Russell Tovey: I think they’ll always be there for each other, and I feel that George needs Mitchell so much that he’d rather not know what Mitchell gets up to. For him. to have the images in his head and know that his best friend is a mass murderer is something he can’t compute in his brain.
He just wants everything to be normal, and the fact that his best friends are a Ghost and Vampire, two dead people, is something that he’s kind of accepted. But what they end up doing is something he most definitely can’t accept.
The repercussions of them always being there for each other will really get tested as the second season gets underway. The arc of this series is that the friendship will really get tested … all three of them, and how much they can live together.
The fact that George is going to get old like a normal human being and die, whereas the other two will just carry on and stay beautiful like they are for the rest of their lives, will also be addressed.

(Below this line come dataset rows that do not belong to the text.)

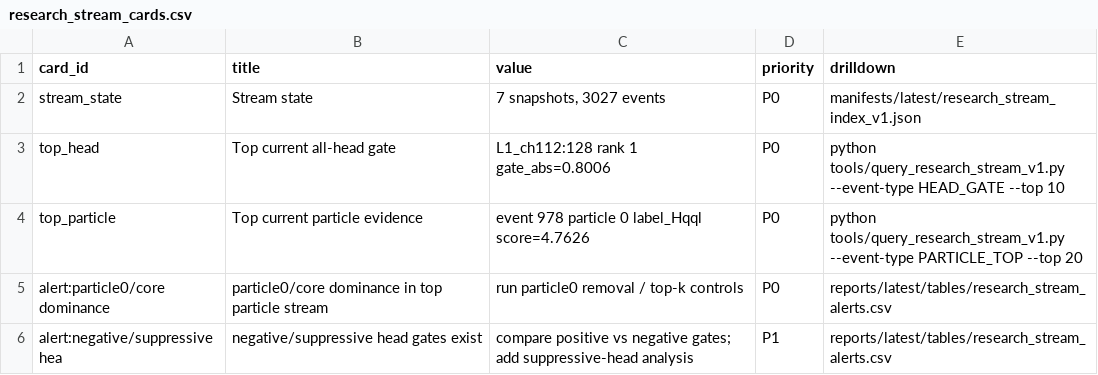
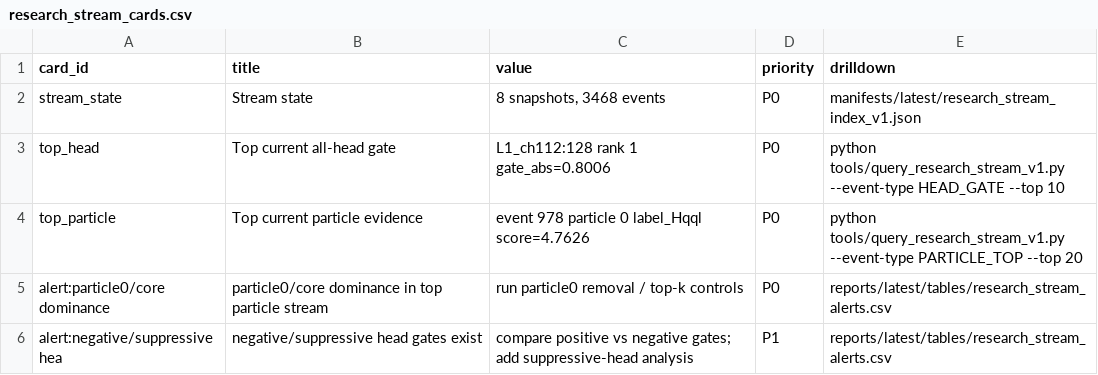
Before and after one commit to maxwelhelp/matrix_unified_system_particals, a CSV file: reports/latest/tables/research_stream_cards.csv, drawn as a sheet.

Commit message:
Update research stream index

```diff
--- a/reports/latest/tables/research_stream_cards.csv
+++ b/reports/latest/tables/research_stream_cards.csv
@@ -1,3 +1,3 @@
 card_id,title,value,priority,drilldown
-stream_state,Stream state,"7 snapshots, 3027 events",P0,manifests/latest/research_stream_index_v1.json
+stream_state,Stream state,"8 snapshots, 3468 events",P0,manifests/latest/research_stream_index_v1.json
 top_head,Top current all-head gate,L1_ch112:128 rank 1 gate_abs=0.8006,P0,python tools/query_research_stream_v1.py --event-type HEAD_GATE --top 10
```
Also changed, not shown: 3 other files.
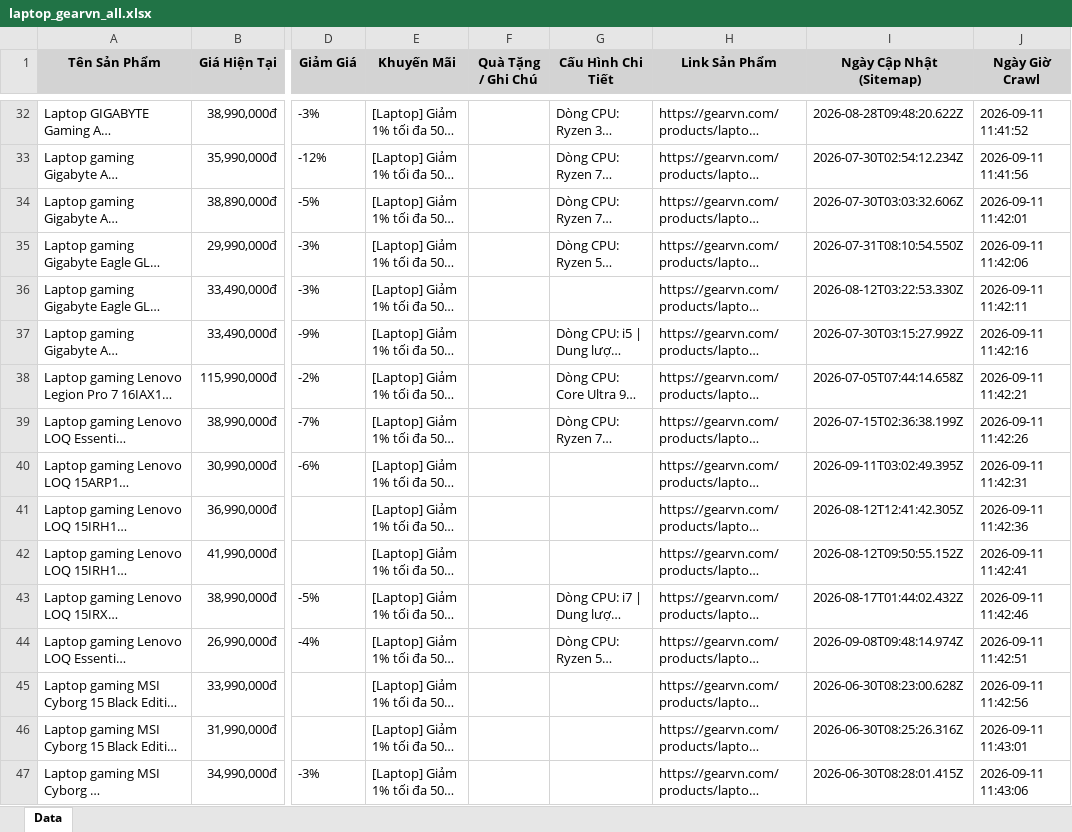
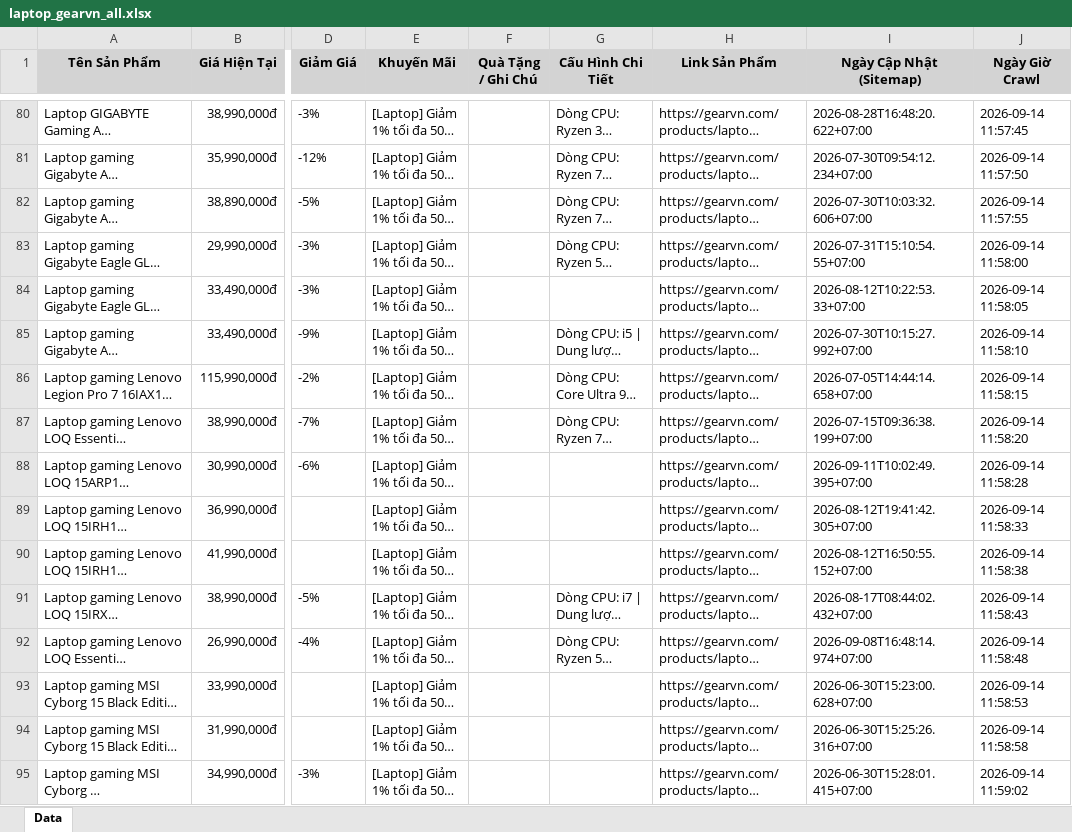
Before and after one commit to QuangTran-deptrai/crawl_laptop, an Excel workbook: laptop_gearvn_all.xlsx, sheet Data, drawn as a sheet; only a part is shown, gaps mark what is left out; long unchanged cells end in …; values as stored, in another font and other column widths than the file's, no borders; addresses are those after the commit; the diff covers the shown part only; the diff names each change by its address in the sheet, - before the commit and + after, or states it on an @@ line.

```diff
--- a/laptop_gearvn_all.xlsx (sheet Data)
+++ b/laptop_gearvn_all.xlsx (sheet Data)
-I80 (Ngày Cập Nhật (Sitemap)): 2026-08-28T09:48:20.622Z
+I80 (Ngày Cập Nhật (Sitemap)): 2026-08-28T16:48:20.622+07:00
-J80 (Ngày Giờ Crawl): 2026-09-11 11:41:52
+J80 (Ngày Giờ Crawl): 2026-09-14 11:57:45
-I81 (Ngày Cập Nhật (Sitemap)): 2026-07-30T02:54:12.234Z
+I81 (Ngày Cập Nhật (Sitemap)): 2026-07-30T09:54:12.234+07:00
-J81 (Ngày Giờ Crawl): 2026-09-11 11:41:56
+J81 (Ngày Giờ Crawl): 2026-09-14 11:57:50
-I82 (Ngày Cập Nhật (Sitemap)): 2026-07-30T03:03:32.606Z
+I82 (Ngày Cập Nhật (Sitemap)): 2026-07-30T10:03:32.606+07:00
-J82 (Ngày Giờ Crawl): 2026-09-11 11:42:01
+J82 (Ngày Giờ Crawl): 2026-09-14 11:57:55
-I83 (Ngày Cập Nhật (Sitemap)): 2026-07-31T08:10:54.550Z
+I83 (Ngày Cập Nhật (Sitemap)): 2026-07-31T15:10:54.55+07:00
-J83 (Ngày Giờ Crawl): 2026-09-11 11:42:06
+J83 (Ngày Giờ Crawl): 2026-09-14 11:58:00
-I84 (Ngày Cập Nhật (Sitemap)): 2026-08-12T03:22:53.330Z
+I84 (Ngày Cập Nhật (Sitemap)): 2026-08-12T10:22:53.33+07:00
-J84 (Ngày Giờ Crawl): 2026-09-11 11:42:11
+J84 (Ngày Giờ Crawl): 2026-09-14 11:58:05
-I85 (Ngày Cập Nhật (Sitemap)): 2026-07-30T03:15:27.992Z
+I85 (Ngày Cập Nhật (Sitemap)): 2026-07-30T10:15:27.992+07:00
-J85 (Ngày Giờ Crawl): 2026-09-11 11:42:16
+J85 (Ngày Giờ Crawl): 2026-09-14 11:58:10
-I86 (Ngày Cập Nhật (Sitemap)): 2026-07-05T07:44:14.658Z
+I86 (Ngày Cập Nhật (Sitemap)): 2026-07-05T14:44:14.658+07:00
-J86 (Ngày Giờ Crawl): 2026-09-11 11:42:21
+J86 (Ngày Giờ Crawl): 2026-09-14 11:58:15
-I87 (Ngày Cập Nhật (Sitemap)): 2026-07-15T02:36:38.199Z
+I87 (Ngày Cập Nhật (Sitemap)): 2026-07-15T09:36:38.199+07:00
-J87 (Ngày Giờ Crawl): 2026-09-11 11:42:26
+J87 (Ngày Giờ Crawl): 2026-09-14 11:58:20
-I88 (Ngày Cập Nhật (Sitemap)): 2026-09-11T03:02:49.395Z
+I88 (Ngày Cập Nhật (Sitemap)): 2026-09-11T10:02:49.395+07:00
-J88 (Ngày Giờ Crawl): 2026-09-11 11:42:31
+J88 (Ngày Giờ Crawl): 2026-09-14 11:58:28
-I89 (Ngày Cập Nhật (Sitemap)): 2026-08-12T12:41:42.305Z
+I89 (Ngày Cập Nhật (Sitemap)): 2026-08-12T19:41:42.305+07:00
-J89 (Ngày Giờ Crawl): 2026-09-11 11:42:36
+J89 (Ngày Giờ Crawl): 2026-09-14 11:58:33
-I90 (Ngày Cập Nhật (Sitemap)): 2026-08-12T09:50:55.152Z
+I90 (Ngày Cập Nhật (Sitemap)): 2026-08-12T16:50:55.152+07:00
-J90 (Ngày Giờ Crawl): 2026-09-11 11:42:41
+J90 (Ngày Giờ Crawl): 2026-09-14 11:58:38
-I91 (Ngày Cập Nhật (Sitemap)): 2026-08-17T01:44:02.432Z
+I91 (Ngày Cập Nhật (Sitemap)): 2026-08-17T08:44:02.432+07:00
-J91 (Ngày Giờ Crawl): 2026-09-11 11:42:46
+J91 (Ngày Giờ Crawl): 2026-09-14 11:58:43
-I92 (Ngày Cập Nhật (Sitemap)): 2026-09-08T09:48:14.974Z
+I92 (Ngày Cập Nhật (Sitemap)): 2026-09-08T16:48:14.974+07:00
-J92 (Ngày Giờ Crawl): 2026-09-11 11:42:51
+J92 (Ngày Giờ Crawl): 2026-09-14 11:58:48
-I93 (Ngày Cập Nhật (Sitemap)): 2026-06-30T08:23:00.628Z
+I93 (Ngày Cập Nhật (Sitemap)): 2026-06-30T15:23:00.628+07:00
-J93 (Ngày Giờ Crawl): 2026-09-11 11:42:56
+J93 (Ngày Giờ Crawl): 2026-09-14 11:58:53
-I94 (Ngày Cập Nhật (Sitemap)): 2026-06-30T08:25:26.316Z
+I94 (Ngày Cập Nhật (Sitemap)): 2026-06-30T15:25:26.316+07:00
-J94 (Ngày Giờ Crawl): 2026-09-11 11:43:01
+J94 (Ngày Giờ Crawl): 2026-09-14 11:58:58
-I95 (Ngày Cập Nhật (Sitemap)): 2026-06-30T08:28:01.415Z
+I95 (Ngày Cập Nhật (Sitemap)): 2026-06-30T15:28:01.415+07:00
-J95 (Ngày Giờ Crawl): 2026-09-11 11:43:06
+J95 (Ngày Giờ Crawl): 2026-09-14 11:59:02
```
Also changed, not shown: 92 added rows, 92 removed rows and 288 edited cells elsewhere in this sheet, laptop_cellphones_all.xlsx, laptop_fptshop_all.xlsx, 28 other files.
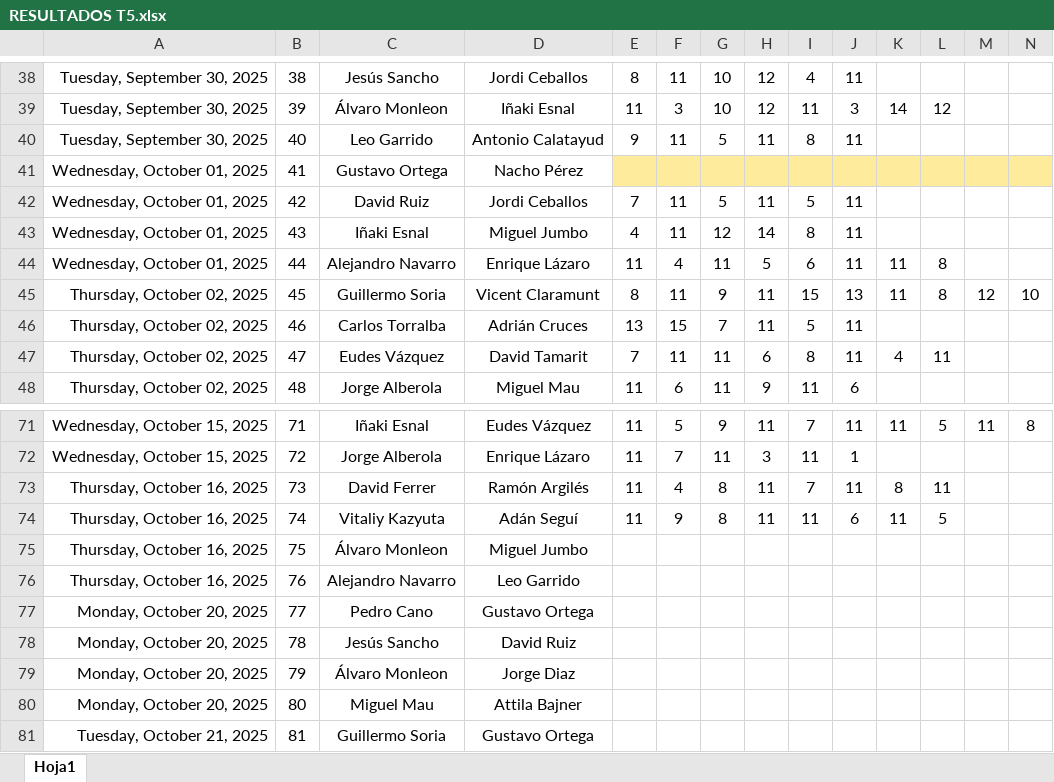
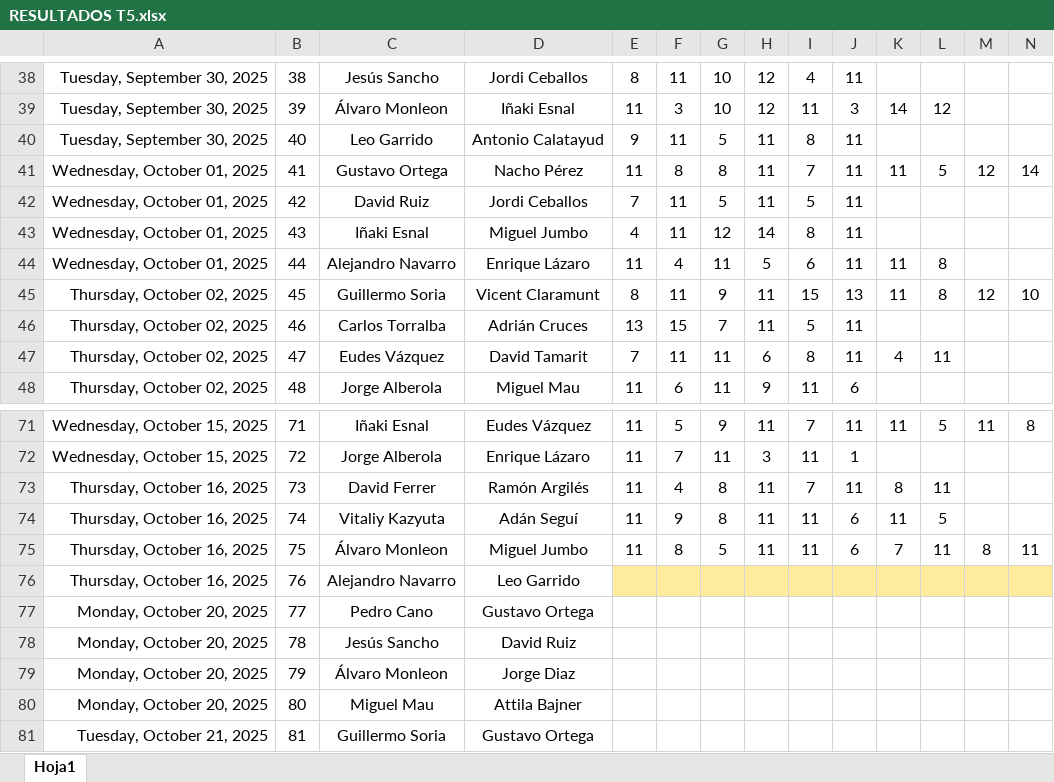
Before and after one commit to Ruseral84/pp_consulta, an Excel workbook: RESULTADOS T5.xlsx, sheet Hoja1, drawn as a sheet; only a part is shown, gaps mark what is left out; values as stored, in another font and other column widths than the file's, no borders; conditional formats not drawn; the diff names each change by its address in the sheet, - before the commit and + after, or states it on an @@ line.

Commit message:
SUBIDA RESULTADOS

```diff
--- a/RESULTADOS T5.xlsx (sheet Hoja1)
+++ b/RESULTADOS T5.xlsx (sheet Hoja1)
-E41: (empty)
+E41: 11
-E41:N41 fill: #FFEB9C
+E41:N41 fill: none
-F41: (empty)
+F41: 8
-G41: (empty)
+G41: 8
-H41: (empty)
+H41: 11
-I41: (empty)
+I41: 7
-J41: (empty)
+J41: 11
-K41: (empty)
+K41: 11
-L41: (empty)
+L41: 5
-M41: (empty)
+M41: 12
-N41: (empty)
+N41: 14
-E75: (empty)
+E75: 11
-F75: (empty)
+F75: 8
-G75: (empty)
+G75: 5
-H75: (empty)
+H75: 11
-I75: (empty)
+I75: 11
-J75: (empty)
+J75: 6
-K75: (empty)
+K75: 7
-L75: (empty)
+L75: 11
-M75: (empty)
+M75: 8
-N75: (empty)
+N75: 11
-E76:N76 fill: none
+E76:N76 fill: #FFEB9C
```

SciFiPulse: News broke late last year that the American cable channel Syfy Channel were going to produce an Americanized version of Being Human. How do you feel about that, and can you see there being any potential for any cross over events?
Russell Tovey: I hope they make comparisons like they do with the British ‘Office’ and the American version. I think its great that they’re doing it.
We’ve been on BBC America so people know who we are. It can only be a testament to how successful we’ve all made the show that they want to have an American version. So hopefully the knock-on effect of that will bring an audience to us before folks get to see the American one.
It’s all good. It’s all great for the production company and wonderful that they’re all making some money.
It’s awesome and exciting. Everyone thinks that we’re going to be a little upset about that or a bit bitter. But we’re still enjoying this and riding the wave on this one, so its great.
You never know. Maybe they’ll bring us all in for cameos. I don’t think that will happen, though. I think they’ll end up casting someone like Clare Danes to play Annie and Danny DeVito [Laughs]. I look forward to seeing what they do with it. They’re going to have a bigger budget obviously, a bigger budget to ruin it with. So hopefully they do that. And we’ll be the reigning champions.
SciFiPulse: How long can you see yourself playing George.
Russell Tovey: For as long they keep the series going, and it remains fun. Then I’ll be happy to stay with it. I think all three of us are very committed to the piece, and we love it and are very proud of it.
I love playing the character. So as long as they’ll have me, I’ll probably keep going.
SciFiPulse: What sort of things would you like to see happen with George should the series go beyond this second year?
Russell Tovey: I want him to go see his mother. I want to see his family, which he’s run away from. It doesn’t happen in the next series, but I’d like to see him bumping into his mum somewhere, perhaps dealing with the Werewolf issues over a cup of tea while he tells his family he’s a Werewolf. That’d be quite a conversation to have with your parents.
You can hear the audio version of this interview on Sunday’s edition of SFP Radio, in which we’ll be talking about the worst SciFi and Fantasy of the past Decade and looking ahead to the future.
Being Human returns to BBC THREE at 9:30pm this Sunday, 10 January.
By Ian M. Cullen